      • Passivity
      • difficulty in initiating action and making a decision
    • Cognitive Symptoms
      • frequent negative thoughts
      • blaming oneself
      • low self-esteem
      • irrational hopelessness
    • Somatic Symptoms
      • loss of energy
      • restlessness
      • increased/decreased appetite
      • weight loss/gain
      • insomnia/hypersomnia

Some types of unipolar depression include:

  • Major Depressive Episodes
  • Dysthymia - chronic mild depression occurring over a period of at least two years, where a depressed mood and symptoms are experienced either most of the day, more days than not, or without a break of more than two months in the two year period.
  • Seasonal Affective Disorder - mood systematically varies with the seasonal changes of the year, often involving depression during the winter months. (if the sufferer also feels mania during the summer or other time during the year, then his or her form of SAD is classified as bipolar depression).
  • Mania - mood disorder of symptoms of full blown mania without periods of intense depression. The manic symptoms must last at least a week and must interfere with social and occupational functioning.

Bipolar Depression

There is a 1% chance of developing a form of bipolar depression. It is much more strongly linked to genetics than unipolar depression is.

Bipolar Depression includes the symptoms of unipolar depression followed by a period of mania, or hypomania (a shorter, less severe period of mania). The DSM IV states that a manic episode must involve

  • a "distinct period of abnormally and persistently elevated, expansive or irritable mood lasting at least a week"
  • at least three of the following symptoms
    • Emotional Symptoms
      • abnormally euphoric, elevated, or irritable mood
      • increased pleasure in activities
    • Motivational Symptoms
      • Increase in goal-directed activity
      • increase in pleasurable activities that have a high risk of painful cpnsequences
    • Cognitive Symptoms
      • inflated self-esteem or grandiosity
      • racing ideas or thoughts
      • lack of attention (easily distracted)
    • Somatic Symptoms
      • decreased need for sleep
      • psychomotor agitation
      • more talkative
  • rapid and pressured speech

Types of Bipolar Depression include:

  • Bipolar Depression
  • Cyclothymia - bipolar equivalent of dysthmia. Mood disorder where the sufferer has periods of mild depression followed by hypomania for more than two years.
  • Seasonal Affective Disorder

Theories explaining mood disorders

Cognitive Theory

Seligman’s experiments with learned helplessness in dogs led him to believe people suffering from depression: 1. blame themselves instead of the situation, 2. situation as unchangeable, 3. failure inevitable.

Similar ideas have been expressed by Aaron Beck through his cognitive triad theory about self, situation, and future.
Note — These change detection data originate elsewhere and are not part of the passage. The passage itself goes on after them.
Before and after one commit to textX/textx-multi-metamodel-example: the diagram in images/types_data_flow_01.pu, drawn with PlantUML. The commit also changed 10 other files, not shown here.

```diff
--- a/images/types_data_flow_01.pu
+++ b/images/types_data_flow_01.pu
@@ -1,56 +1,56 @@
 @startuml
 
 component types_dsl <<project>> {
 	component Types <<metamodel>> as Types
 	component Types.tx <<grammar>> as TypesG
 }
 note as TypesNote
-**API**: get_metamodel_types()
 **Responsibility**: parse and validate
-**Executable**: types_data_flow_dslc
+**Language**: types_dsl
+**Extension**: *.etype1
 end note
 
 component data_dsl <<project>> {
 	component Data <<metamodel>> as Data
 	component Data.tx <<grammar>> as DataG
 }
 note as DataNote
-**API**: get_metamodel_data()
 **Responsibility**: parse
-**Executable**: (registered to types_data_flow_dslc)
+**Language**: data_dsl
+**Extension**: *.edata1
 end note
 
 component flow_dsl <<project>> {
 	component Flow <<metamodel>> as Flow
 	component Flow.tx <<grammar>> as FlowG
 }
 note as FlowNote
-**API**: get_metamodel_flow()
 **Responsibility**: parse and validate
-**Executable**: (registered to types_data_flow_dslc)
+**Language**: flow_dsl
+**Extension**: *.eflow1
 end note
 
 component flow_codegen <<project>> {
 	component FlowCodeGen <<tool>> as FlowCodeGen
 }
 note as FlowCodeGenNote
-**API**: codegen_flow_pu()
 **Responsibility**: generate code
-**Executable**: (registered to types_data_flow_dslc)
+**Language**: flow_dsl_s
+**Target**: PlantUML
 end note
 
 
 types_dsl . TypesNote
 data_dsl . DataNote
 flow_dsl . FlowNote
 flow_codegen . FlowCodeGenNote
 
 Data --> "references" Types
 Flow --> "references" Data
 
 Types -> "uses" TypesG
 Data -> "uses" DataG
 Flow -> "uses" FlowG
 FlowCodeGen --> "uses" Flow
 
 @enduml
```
Beck believed depression is caused by errors in logic including distortions in thought processes, overgeneralization, and personalization.

Neuro-chemical theory

Depression has been linked to disruptions in the neurotransmitters norepinephrine and serotonin. This research has been strengthened by the success of some drugs in treating depression, notably the use of SSRIs to block the reuptake of serotonin in the limbic system. Lithium carbonate has been successfully used in treating bipolar depression, creating strong links to biological causes for bipolar depression as well.


Katz and McGuffin (1993) studies using monozygotic twins estimates that about 52% of unipolar depression variance is due to genetics, while the variance is about 80% in bipolar disorder. This study suggests a very strong correlation between bipolar depression and genetics.


Depression occurs most often in women who are “working class, house bound with three or more children.” Stress and little emotional support can increase the possibility of the onset of depression. Season change correlates with the onset of depression, with more cases being reported during the winter months.

Interaction theories

Weiss and Simson’s (1985) study showed that rats exhibiting learned helplessness behavior have significant decreases in the activity of the neurotransmitter norepinephrine.

Bibliography[edit | edit source]

"A Level Psychology Through Diagrams." Grabame Hill. Oxford University Press: New York City, 2001.